Joking aside, I feel badly for Domino’s investors. Since April 2007, the stock price declined from $33 to aroud $7 (it was below $15 before the market crashed this fall). And, despite the poor performance, Mr. Brandon still received his raise last year…
folks in construction – think plumbers, contractors, pipe fitters, etc. work harder than anyone any of us know. that is the type of the work that takes a toll on your body and mind. when you work for GS or at a hedge fund, i’m pretty sure the stress may be high andd the hours long, but you are sitting on your ass all day. that’s not hard – each of us are doing it right now and i haven’t broken a sweat. have you?
people choose jobs that are time intensive for the pay-off down the road. whether its selling medical devices or investing vehicles that not correlated to the ebs and flows of the market. you hit a pothole now and get a flat? change it, adapt to the situation and find a new gig. that’s your only choice.
dominios, aside from offering the crapiest ‘za on the planet, is offering a relatively cheap deal. i know you cant get three pies in Gotham for 15 dollars anywhere else (maybe not even 3 slices).
and, if dominios is profiting and offering its investors a return on their buck, he should be compensated well.
long live capitalism.
Thank you, Mike!
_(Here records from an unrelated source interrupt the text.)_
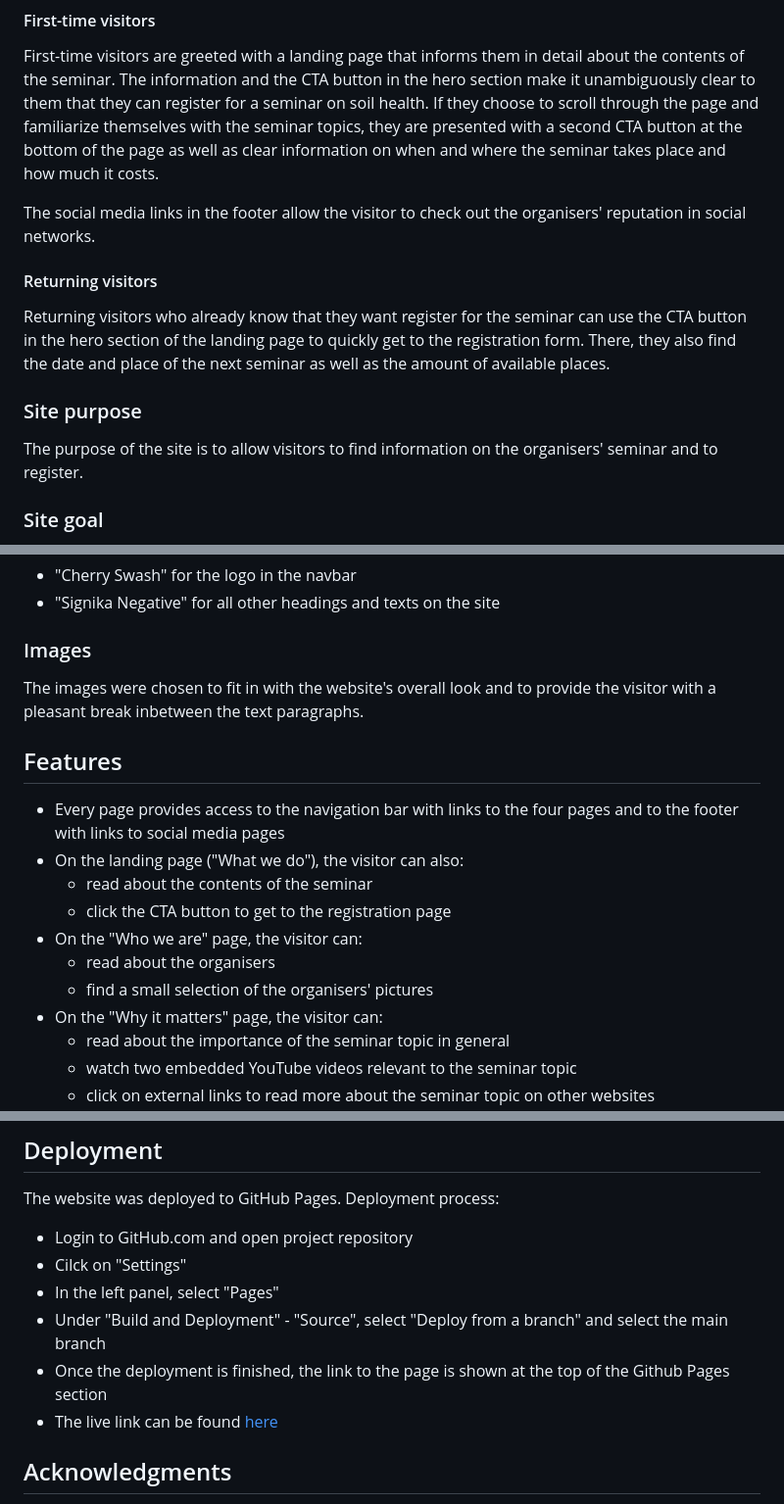
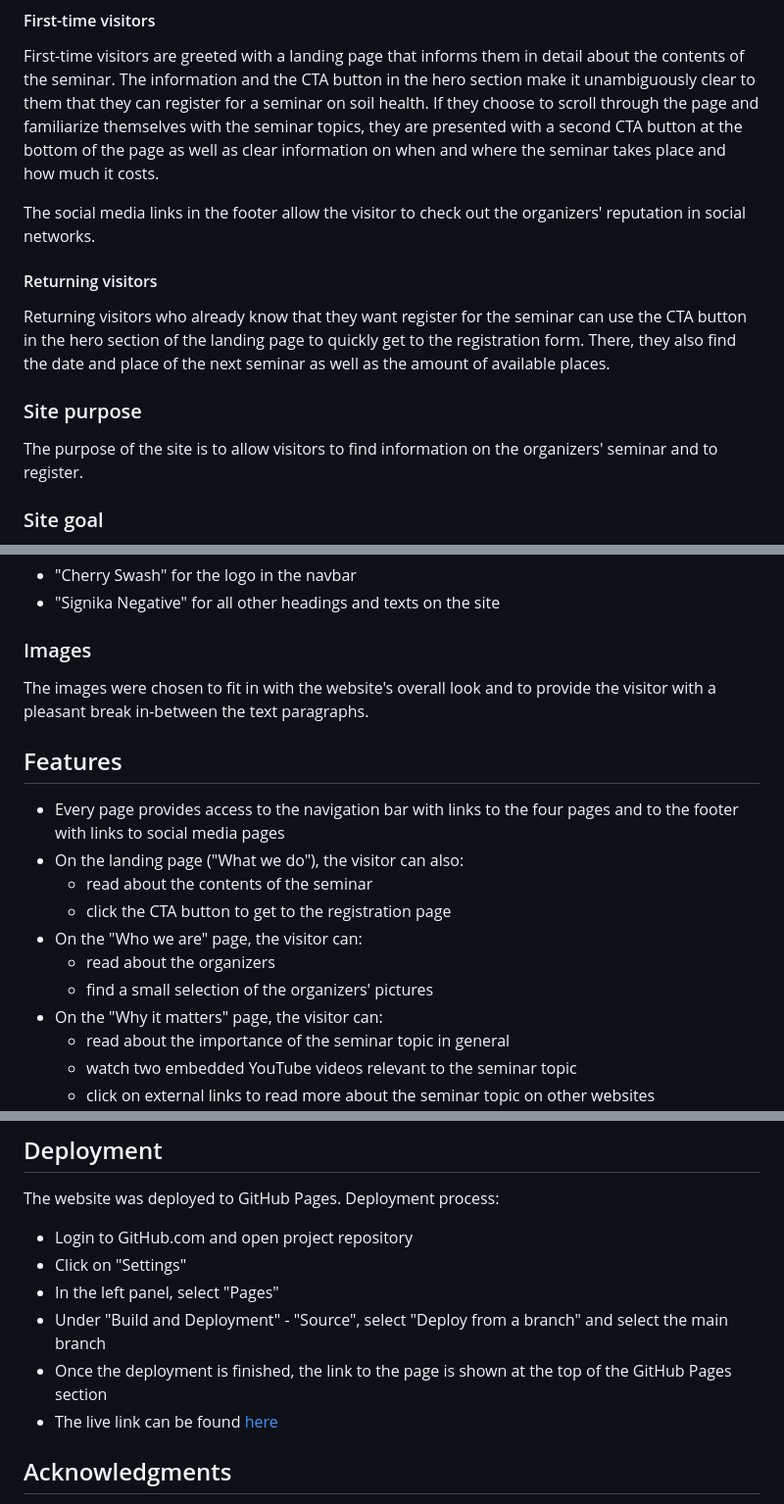
Before and after one commit to RikaIljina/PortfolioProject1, a Markdown page: README.md, 3 parts joined by grey strips. Shown: that part at 98% size. Rendered like a GitHub page.

Commit message:
Update README, fix spelling

```diff
--- a/README.md
+++ b/README.md
@@ -37,7 +37,7 @@ The target audience of this website are hobby gardeners, market gardeners, and s
 
 First-time visitors are greeted with a landing page that informs them in detail about the contents of the seminar. The information and the CTA button in the hero section make it unambiguously clear to them that they can register for a seminar on soil health. If they choose to scroll through the page and familiarize themselves with the seminar topics, they are presented with a second CTA button at the bottom of the page as well as clear information on when and where the seminar takes place and how much it costs.
 
-The social media links in the footer allow the visitor to check out the organisers' reputation in social networks.
+The social media links in the footer allow the visitor to check out the organizers' reputation in social networks.
 
 #### Returning visitors
 
@@ -45,7 +45,7 @@ Returning visitors who already know that they want register for the seminar can
 
 ### Site purpose
 
-The purpose of the site is to allow visitors to find information on the organisers' seminar and to register.
+The purpose of the site is to allow visitors to find information on the organizers' seminar and to register.
 
 ### Site goal
 
@@ -76,7 +76,7 @@ The website uses only two fonts:
 
 ### Images
 
-The images were chosen to fit in with the website's overall look and to provide the visitor with a pleasant break inbetween the text paragraphs.
+The images were chosen to fit in with the website's overall look and to provide the visitor with a pleasant break in-between the text paragraphs.
 
 ## Features
 
@@ -85,8 +85,8 @@ The images were chosen to fit in with the website's overall look and to provide
     - read about the contents of the seminar
     - click the CTA button to get to the registration page
 - On the "Who we are" page, the visitor can:
-    - read about the organisers
-    - find a small selection of the organisers' pictures
+    - read about the organizers
+    - find a small selection of the organizers' pictures
 - On the "Why it matters" page, the visitor can:
     - read about the importance of the seminar topic in general
     - watch two embedded YouTube videos relevant to the seminar topic
@@ -145,10 +145,10 @@ The images were chosen to fit in with the website's overall look and to provide
 The website was deployed to GitHub Pages. Deployment process:
 
 - Login to GitHub.com and open project repository
-- Cilck on "Settings"
+- Click on "Settings"
 - In the left panel, select "Pages"
 - Under "Build and Deployment" - "Source", select "Deploy from a branch" and select the main branch
-- Once the deployment is finished, the link to the page is shown at the top of the Github Pages section
+- Once the deployment is finished, the link to the page is shown at the top of the GitHub Pages section
 - The live link can be found [here](https://rikailjina.github.io/PortfolioProject1/)
 
 
```
Also changed, not shown: other parts of README.md (+2 -2 lines).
You completely missed my point. Did you read my post? I haven’t rationalized the high compensation in corporate america at any point in this posting. In fact, my footnote chides it.
Read closely and you will see that my premise accepts the attack on corporate greed, but berates Domino’s for suggesting that people in finance don’t work as hard as Main St. That’s where I cry foul, especially considering that the company is owned by a component in the equally money hungry industry of private equity.
Hmm. With respect, your rhetoric sounds like the very populist fervor that drove production on this commercial to begin with. Domino’s clearly touched a nerve here – and, objectively, that is why marketers spend money on TV ads. But let’s face it, the ad exploited an issue that Domino’s clearly believes most people misunderstand (otherwise they would not have filmed their millionaire CEO “fighting for the people” in dysfunction DC.) It’s offensive and patronizing. People who worked for hedge funds can be devastated just like any other industry where jobs contracted. Why be insensitive to people out of work, by virtue of the location of their job? Unemployment by layoff is not a lesson. It’s a hardship. For anyone. Try to save tears for anyone forced into that scenario.
sorry Laura but you are way off on this one. i am sorry your BF lost his job at hedge fund but i dont shed a tear for anyone on wall street. i have many close friends who work at major funds and one of them made 10 million dollars in 2007 alone. another friend made 2 million last year- yes, they work long hours, but no one forced them to choose that career. another one recently got laid off and said it best “when you work on the street, you know you have a huge upside but you better be willing to handle the lean years.”
so maybe the commercial hit home this weekend but there are millions of Americans who work their entire career and wont make the $$$ in TOTAL of what your BF and others earn in one bonus check. and hopefully when your BF gets back to work one day and sees a dominos commercial, he will remember a time when he went from a wall st. fat cat to a main street american who had to worry about paying his bills…